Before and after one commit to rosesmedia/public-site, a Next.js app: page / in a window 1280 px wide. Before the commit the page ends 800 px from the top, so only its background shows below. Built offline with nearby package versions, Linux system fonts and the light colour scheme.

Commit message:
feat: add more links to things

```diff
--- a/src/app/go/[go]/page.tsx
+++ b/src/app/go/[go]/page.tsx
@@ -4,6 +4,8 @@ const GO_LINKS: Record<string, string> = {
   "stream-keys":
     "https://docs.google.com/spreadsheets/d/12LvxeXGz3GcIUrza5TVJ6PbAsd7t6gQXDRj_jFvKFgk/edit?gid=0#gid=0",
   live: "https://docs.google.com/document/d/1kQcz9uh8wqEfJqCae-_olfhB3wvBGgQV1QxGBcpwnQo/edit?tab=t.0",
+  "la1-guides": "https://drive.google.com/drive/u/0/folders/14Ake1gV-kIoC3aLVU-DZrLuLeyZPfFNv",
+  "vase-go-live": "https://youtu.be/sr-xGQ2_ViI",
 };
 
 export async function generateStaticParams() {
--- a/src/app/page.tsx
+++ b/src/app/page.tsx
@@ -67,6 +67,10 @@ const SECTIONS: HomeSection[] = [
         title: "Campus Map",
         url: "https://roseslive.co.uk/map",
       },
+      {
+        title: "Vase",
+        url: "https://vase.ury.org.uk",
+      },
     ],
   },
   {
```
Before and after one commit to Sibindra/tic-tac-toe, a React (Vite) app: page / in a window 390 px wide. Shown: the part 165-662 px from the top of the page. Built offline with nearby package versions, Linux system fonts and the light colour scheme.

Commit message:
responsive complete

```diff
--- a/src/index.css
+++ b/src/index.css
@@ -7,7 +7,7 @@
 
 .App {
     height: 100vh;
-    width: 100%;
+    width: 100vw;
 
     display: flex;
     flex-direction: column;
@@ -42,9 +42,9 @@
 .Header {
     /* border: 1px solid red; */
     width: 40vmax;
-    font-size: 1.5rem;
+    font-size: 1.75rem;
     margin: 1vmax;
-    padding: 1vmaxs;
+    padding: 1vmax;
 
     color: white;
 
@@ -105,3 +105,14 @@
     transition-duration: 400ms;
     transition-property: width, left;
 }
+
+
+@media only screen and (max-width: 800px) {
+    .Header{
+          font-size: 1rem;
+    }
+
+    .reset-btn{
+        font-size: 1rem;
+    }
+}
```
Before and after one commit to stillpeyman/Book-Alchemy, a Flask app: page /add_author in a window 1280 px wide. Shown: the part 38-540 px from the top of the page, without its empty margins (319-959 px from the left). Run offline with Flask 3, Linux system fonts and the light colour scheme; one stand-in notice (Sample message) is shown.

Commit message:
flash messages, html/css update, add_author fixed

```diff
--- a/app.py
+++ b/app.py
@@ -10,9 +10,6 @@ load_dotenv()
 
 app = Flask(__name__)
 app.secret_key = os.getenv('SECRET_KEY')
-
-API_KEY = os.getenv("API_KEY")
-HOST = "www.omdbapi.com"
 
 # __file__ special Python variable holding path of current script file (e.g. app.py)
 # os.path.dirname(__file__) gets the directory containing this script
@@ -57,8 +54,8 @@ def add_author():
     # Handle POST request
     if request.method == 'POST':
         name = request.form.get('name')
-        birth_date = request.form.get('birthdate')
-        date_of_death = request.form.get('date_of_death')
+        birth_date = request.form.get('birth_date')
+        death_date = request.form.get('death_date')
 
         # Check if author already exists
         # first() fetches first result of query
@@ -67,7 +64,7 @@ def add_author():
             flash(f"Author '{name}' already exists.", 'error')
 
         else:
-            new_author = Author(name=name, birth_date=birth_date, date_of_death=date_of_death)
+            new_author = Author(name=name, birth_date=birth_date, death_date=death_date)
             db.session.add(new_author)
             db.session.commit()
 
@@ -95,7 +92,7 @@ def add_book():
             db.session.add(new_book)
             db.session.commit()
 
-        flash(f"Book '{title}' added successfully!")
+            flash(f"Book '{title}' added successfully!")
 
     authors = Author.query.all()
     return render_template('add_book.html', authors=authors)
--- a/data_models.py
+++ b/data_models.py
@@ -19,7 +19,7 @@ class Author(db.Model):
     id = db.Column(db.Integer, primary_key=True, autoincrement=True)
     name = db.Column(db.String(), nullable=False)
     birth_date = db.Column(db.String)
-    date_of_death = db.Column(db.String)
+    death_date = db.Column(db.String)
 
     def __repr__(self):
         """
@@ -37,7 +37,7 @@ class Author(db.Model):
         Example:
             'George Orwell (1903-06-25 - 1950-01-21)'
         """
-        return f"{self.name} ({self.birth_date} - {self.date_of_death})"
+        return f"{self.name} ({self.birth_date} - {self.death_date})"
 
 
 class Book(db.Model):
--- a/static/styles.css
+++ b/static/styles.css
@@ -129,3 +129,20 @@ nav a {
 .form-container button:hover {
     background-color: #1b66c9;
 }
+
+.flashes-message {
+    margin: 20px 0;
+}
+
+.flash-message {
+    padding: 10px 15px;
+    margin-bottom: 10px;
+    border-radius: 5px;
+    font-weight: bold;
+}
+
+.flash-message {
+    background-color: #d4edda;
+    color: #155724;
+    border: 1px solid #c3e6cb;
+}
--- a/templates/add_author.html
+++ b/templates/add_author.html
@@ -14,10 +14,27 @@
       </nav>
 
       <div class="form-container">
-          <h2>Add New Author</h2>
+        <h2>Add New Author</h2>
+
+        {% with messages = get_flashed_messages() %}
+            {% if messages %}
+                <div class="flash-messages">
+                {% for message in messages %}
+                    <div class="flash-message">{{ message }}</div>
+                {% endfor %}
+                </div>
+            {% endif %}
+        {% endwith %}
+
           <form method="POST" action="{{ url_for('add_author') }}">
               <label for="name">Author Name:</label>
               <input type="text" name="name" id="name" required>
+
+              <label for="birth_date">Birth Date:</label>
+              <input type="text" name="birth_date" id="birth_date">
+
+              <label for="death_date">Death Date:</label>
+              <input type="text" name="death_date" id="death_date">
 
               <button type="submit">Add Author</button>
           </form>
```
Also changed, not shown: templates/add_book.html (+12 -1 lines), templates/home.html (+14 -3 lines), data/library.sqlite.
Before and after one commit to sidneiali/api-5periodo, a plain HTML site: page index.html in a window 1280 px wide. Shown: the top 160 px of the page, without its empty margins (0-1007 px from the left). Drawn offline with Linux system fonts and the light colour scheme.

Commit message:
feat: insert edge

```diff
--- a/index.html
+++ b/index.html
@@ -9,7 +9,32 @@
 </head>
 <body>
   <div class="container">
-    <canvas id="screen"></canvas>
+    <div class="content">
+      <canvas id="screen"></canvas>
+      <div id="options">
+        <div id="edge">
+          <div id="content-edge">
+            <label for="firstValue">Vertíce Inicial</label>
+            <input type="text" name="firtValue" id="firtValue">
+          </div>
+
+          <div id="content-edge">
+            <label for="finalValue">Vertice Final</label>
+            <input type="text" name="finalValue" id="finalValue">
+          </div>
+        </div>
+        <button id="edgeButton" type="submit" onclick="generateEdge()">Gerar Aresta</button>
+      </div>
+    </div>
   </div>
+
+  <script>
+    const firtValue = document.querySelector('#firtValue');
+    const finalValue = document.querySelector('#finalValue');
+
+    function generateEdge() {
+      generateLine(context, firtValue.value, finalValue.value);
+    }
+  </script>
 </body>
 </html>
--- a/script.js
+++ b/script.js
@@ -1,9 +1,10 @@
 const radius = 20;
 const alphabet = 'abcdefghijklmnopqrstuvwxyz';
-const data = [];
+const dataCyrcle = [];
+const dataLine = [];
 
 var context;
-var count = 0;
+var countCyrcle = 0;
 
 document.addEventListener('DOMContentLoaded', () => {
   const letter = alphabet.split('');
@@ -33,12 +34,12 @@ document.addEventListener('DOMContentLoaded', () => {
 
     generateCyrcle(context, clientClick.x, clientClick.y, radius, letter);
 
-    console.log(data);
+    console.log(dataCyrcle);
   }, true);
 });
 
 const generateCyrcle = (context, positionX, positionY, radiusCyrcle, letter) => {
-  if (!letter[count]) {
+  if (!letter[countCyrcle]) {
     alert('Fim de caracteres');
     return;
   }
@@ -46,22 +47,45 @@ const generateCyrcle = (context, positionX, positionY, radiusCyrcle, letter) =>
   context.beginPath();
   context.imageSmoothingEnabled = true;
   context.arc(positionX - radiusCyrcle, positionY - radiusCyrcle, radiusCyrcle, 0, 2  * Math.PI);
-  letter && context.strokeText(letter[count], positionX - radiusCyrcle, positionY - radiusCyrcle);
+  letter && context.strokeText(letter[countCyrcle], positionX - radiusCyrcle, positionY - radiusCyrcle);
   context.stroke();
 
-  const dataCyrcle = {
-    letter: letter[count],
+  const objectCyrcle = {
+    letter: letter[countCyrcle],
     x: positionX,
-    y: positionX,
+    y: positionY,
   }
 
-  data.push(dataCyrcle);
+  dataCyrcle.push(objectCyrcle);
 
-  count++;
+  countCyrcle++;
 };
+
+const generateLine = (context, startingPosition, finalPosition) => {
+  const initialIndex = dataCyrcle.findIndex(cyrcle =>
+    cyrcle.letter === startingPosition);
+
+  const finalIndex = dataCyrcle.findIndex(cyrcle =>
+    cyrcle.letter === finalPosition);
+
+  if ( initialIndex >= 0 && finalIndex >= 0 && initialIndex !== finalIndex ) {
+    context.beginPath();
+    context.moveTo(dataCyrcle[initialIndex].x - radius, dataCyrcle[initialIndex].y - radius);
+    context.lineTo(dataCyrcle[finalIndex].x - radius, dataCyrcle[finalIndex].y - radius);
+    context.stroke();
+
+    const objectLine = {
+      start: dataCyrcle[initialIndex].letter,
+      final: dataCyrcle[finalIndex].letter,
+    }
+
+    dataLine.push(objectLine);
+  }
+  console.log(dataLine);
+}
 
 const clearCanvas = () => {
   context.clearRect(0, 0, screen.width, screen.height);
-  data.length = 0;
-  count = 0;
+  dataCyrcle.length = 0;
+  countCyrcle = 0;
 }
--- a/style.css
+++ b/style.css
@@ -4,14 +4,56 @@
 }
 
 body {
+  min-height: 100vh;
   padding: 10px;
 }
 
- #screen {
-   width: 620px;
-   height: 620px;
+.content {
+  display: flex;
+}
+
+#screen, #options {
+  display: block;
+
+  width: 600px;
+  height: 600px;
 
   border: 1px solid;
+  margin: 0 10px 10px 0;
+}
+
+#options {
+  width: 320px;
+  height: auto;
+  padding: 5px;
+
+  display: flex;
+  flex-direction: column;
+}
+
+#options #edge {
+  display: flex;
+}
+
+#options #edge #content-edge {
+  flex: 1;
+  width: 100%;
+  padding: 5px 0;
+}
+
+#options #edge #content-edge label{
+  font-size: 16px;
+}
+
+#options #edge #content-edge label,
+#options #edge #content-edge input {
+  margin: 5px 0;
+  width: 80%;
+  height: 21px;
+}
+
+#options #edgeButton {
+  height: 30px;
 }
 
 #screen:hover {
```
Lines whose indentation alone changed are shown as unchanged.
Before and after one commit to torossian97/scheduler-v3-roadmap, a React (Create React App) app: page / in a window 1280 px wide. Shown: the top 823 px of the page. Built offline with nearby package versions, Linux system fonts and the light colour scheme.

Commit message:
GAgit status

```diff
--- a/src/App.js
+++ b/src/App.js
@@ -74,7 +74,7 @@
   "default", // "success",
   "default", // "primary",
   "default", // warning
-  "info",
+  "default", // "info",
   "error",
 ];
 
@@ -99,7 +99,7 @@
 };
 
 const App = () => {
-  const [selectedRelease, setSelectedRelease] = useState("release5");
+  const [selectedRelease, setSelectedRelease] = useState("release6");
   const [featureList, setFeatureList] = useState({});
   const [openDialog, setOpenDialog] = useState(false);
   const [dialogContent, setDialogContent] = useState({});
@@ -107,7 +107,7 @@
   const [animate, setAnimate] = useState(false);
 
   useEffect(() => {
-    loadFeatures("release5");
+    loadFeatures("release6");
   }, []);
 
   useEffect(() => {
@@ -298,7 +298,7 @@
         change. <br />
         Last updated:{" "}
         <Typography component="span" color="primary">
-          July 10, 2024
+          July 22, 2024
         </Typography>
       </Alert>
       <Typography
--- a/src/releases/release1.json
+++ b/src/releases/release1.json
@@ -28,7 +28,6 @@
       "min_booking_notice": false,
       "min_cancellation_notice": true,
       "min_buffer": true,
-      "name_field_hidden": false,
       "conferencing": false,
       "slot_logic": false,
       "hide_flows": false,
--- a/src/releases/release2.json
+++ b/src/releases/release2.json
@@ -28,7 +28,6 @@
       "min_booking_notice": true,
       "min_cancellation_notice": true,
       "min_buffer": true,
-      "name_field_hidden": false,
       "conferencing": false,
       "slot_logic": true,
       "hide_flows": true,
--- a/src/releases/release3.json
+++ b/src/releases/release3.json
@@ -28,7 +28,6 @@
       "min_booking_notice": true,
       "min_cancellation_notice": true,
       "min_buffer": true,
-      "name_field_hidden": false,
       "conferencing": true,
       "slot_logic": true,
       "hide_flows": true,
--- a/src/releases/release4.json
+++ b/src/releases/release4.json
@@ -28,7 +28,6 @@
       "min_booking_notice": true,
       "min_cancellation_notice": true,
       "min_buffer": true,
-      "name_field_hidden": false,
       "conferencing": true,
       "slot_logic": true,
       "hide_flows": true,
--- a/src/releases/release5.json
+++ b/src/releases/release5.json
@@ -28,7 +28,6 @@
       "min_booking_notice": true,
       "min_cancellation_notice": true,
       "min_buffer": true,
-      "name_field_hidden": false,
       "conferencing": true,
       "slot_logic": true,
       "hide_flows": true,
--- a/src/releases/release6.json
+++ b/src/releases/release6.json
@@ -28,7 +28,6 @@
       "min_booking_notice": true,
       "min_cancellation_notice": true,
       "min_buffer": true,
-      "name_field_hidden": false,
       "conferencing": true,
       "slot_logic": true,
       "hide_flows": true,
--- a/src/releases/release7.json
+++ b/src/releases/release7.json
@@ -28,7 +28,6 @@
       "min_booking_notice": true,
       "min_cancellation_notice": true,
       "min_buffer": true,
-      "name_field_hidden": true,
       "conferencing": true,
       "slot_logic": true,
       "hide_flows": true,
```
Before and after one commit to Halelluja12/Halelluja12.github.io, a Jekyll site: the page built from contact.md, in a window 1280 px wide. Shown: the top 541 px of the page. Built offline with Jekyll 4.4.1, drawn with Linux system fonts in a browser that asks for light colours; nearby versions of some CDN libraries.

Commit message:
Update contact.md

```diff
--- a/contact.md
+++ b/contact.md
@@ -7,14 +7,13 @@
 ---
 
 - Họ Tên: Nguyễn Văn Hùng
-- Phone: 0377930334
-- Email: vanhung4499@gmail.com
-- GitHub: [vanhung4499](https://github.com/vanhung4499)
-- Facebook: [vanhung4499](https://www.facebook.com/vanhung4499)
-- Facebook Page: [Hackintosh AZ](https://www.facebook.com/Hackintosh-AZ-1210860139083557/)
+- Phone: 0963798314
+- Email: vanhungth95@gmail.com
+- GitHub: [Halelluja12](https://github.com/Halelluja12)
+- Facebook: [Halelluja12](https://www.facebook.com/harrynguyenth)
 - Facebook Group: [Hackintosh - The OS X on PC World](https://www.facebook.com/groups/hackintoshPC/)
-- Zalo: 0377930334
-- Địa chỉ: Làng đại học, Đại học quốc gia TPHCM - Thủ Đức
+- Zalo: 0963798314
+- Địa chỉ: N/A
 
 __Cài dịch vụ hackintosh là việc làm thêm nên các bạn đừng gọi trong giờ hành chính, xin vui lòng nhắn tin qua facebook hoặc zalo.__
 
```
======
▶ _Exercise brief_
Look through the listing above. Pick out each line with "form" and copy it.

▶ _Solution for this exercise_
         name = request.form.get('name')
-        birth_date = request.form.get('birthdate')
-        date_of_death = request.form.get('date_of_death')
+        birth_date = request.form.get('birth_date')
+        death_date = request.form.get('death_date')
 .form-container button:hover {
       <div class="form-container">
           <form method="POST" action="{{ url_for('add_author') }}">
           </form>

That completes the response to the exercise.